The family’s fortunes rise, but there are frequent references back, such as to raising chickens and turkeys in the dining room. Sister Karen was spared by being too young, but Elizabeth had to change the newspaper cage linings, and from that we learn that one of Trinidad’s traditional dishes, callaloo, bears something of a resemblance, which was of course exploited in brotherly teasing, presented to explain “my revulsion for callaloo.” And after a couple more detours, ranging as far as bush meat, the chapter ends with Elizabeth’s love for “that chain with the gold cross” her mother wore but she hadn’t mentioned, with Jacqueline selecting the last dress Elizabeth had sent, never worn, and Elizabeth’s apparent whining that “The dress is to become our mother’s shroud, and one of my sisters will claim the gold chain with the crucifix.”
The book contains three chapters, a total of nine pages, that are exclusively about how the family handles the death. The first one, just two pages, is followed by an 18-page chapter that’s almost entirely about Elizabeth’s own life outside of Trinidad, as writer, teacher, and mother. It includes an actual historical footnote, the only one in the book.
Maybe I misunderstood. I probably should have noticed that the words “A Memoir” appear on the cover of this book with the writer’s name, not as a subtitle. I was really looking forward to learning something about Trinidad, its culture and history, and maybe its flora and fauna. There are tantalizing tidbits scattered through here, but they’re hard to find and harder to put into any organized picture, especially if you don’t already know a lot of that. This is especially true when I have to wade through details about someone I don’t know who seems mostly dissatisfied with the life she’s recounting.
Maybe if I did know the writer better I would be more interested in how her novels fit into her memories and her relationship with her mother. But I don’t know her novels, and there’s little here, in content or presentation, to make me want to read them. The memoir also contains repetitive language and teeth-on-edge grammatical errors that tear me out of the world of any book.* Anyway, if I could remember which parts of which novels are based on what real situations, I would be distracted by them. I think I’ll settle for knowing only the writer, and only this far.
* While I read a volume marked by a stick-on label as an “advance reading copy” and not for sale, the book was released before I received the review copy, and the ARC did not carry the customary request not to quote without seeing a fully edited copy.
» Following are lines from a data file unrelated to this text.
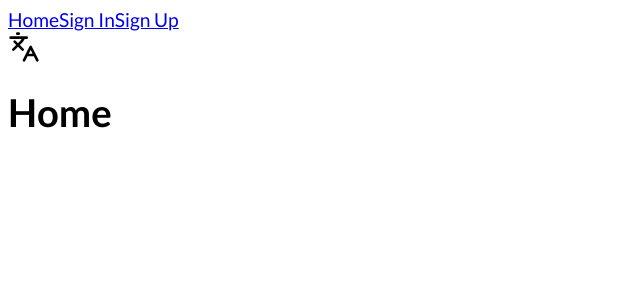
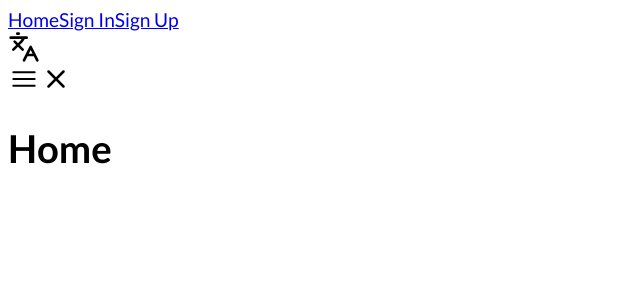
Before and after one commit to Adrydevmateo/resume-builder, a React (Vite) app: page / in a window 1280 px wide. Shown: the top 300 px of the page, without its empty margins (0-640 px from the left). Built offline with nearby package versions, Linux system fonts and the light colour scheme.

Commit message:
Added header component

```diff
--- /dev/null
+++ b/src/components/header/Header.tsx
@@ -0,0 +1,22 @@
+import LanguageSwitch from "../../language/Language-Switch"
+
+interface Props {
+ children: React.ReactNode
+}
+
+export default function Header({ children }: Props) {
+ return (
+  <header>
+   <div className="content">
+    {children}
+   </div>
+
+   <LanguageSwitch />
+
+   <div className="hamburger-wrapper">
+    <svg xmlns="http://www.w3.org/2000/svg" width="32" height="32" viewBox="0 0 24 24"><path fill="none" stroke="currentColor" strokeLinecap="round" strokeWidth="1.5" d="M20 7H4m16 5H4m16 5H4" /></svg>
+    <svg xmlns="http://www.w3.org/2000/svg" width="32" height="32" viewBox="0 0 24 24"><path fill="currentColor" d="m12 13.4l-4.9 4.9q-.275.275-.7.275t-.7-.275t-.275-.7t.275-.7l4.9-4.9l-4.9-4.9q-.275-.275-.275-.7t.275-.7t.7-.275t.7.275l4.9 4.9l4.9-4.9q.275-.275.7-.275t.7.275t.275.7t-.275.7L13.4 12l4.9 4.9q.275.275.275.7t-.275.7t-.7.275t-.7-.275z" /></svg>
+   </div>
+  </header>
+ )
+}
--- a/src/language/Language-Switch.style.css
+++ b/src/language/Language-Switch.style.css
@@ -18,6 +18,14 @@
  z-index: 10;
 }
 
+.language-switch .content svg {
+ pointer-events: none;
+}
+
 .language-switch:has(input:checked) .content {
  opacity: 1;
 }
+
+.language-switch:has(input:checked) .content svg {
+ pointer-events: initial;
+}
--- a/src/layouts/Home.layout.tsx
+++ b/src/layouts/Home.layout.tsx
@@ -1,5 +1,5 @@
 import { Link } from "react-router-dom"
-import LanguageSwitch from "../language/Language-Switch"
+import Header from "../components/header/Header"
 
 interface Props {
  children: React.ReactNode
@@ -8,14 +8,13 @@ interface Props {
 export default function HomeLayout({ children }: Props) {
  return (
   <div id="home-layout">
-   <header>
+   <Header>
     <nav>
      <Link to="/">Home</Link>
      <Link to="/sing-in">Sign In</Link>
      <Link to="/sing-up">Sign Up</Link>
     </nav>
-    <LanguageSwitch />
-   </header>
+   </Header>
 
    {children}
   </div>
```
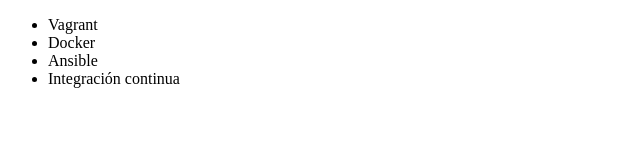
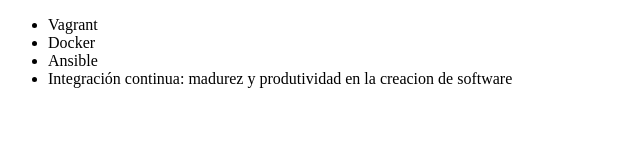
Before and after one commit to OdinsPower/OdinAlura, a plain HTML site: page index.html in a window 1280 px wide. Shown: the whole page, without its empty margins (0-640 px from the left). Drawn offline with Linux system fonts and the light colour scheme.

```diff
--- a/index.html
+++ b/index.html
@@ -9,7 +9,7 @@
          <li> Vagrant </li>
          <li> Docker </li>
          <li> Ansible </li>
-         <li> Integración continua </li>
+         <li> Integración continua: madurez y produtividad en la creacion de software</li>
      </ul>
 </body>
 </html>
```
Anyway, I can’t imagine who besides the writer could have committed these errors in the first place.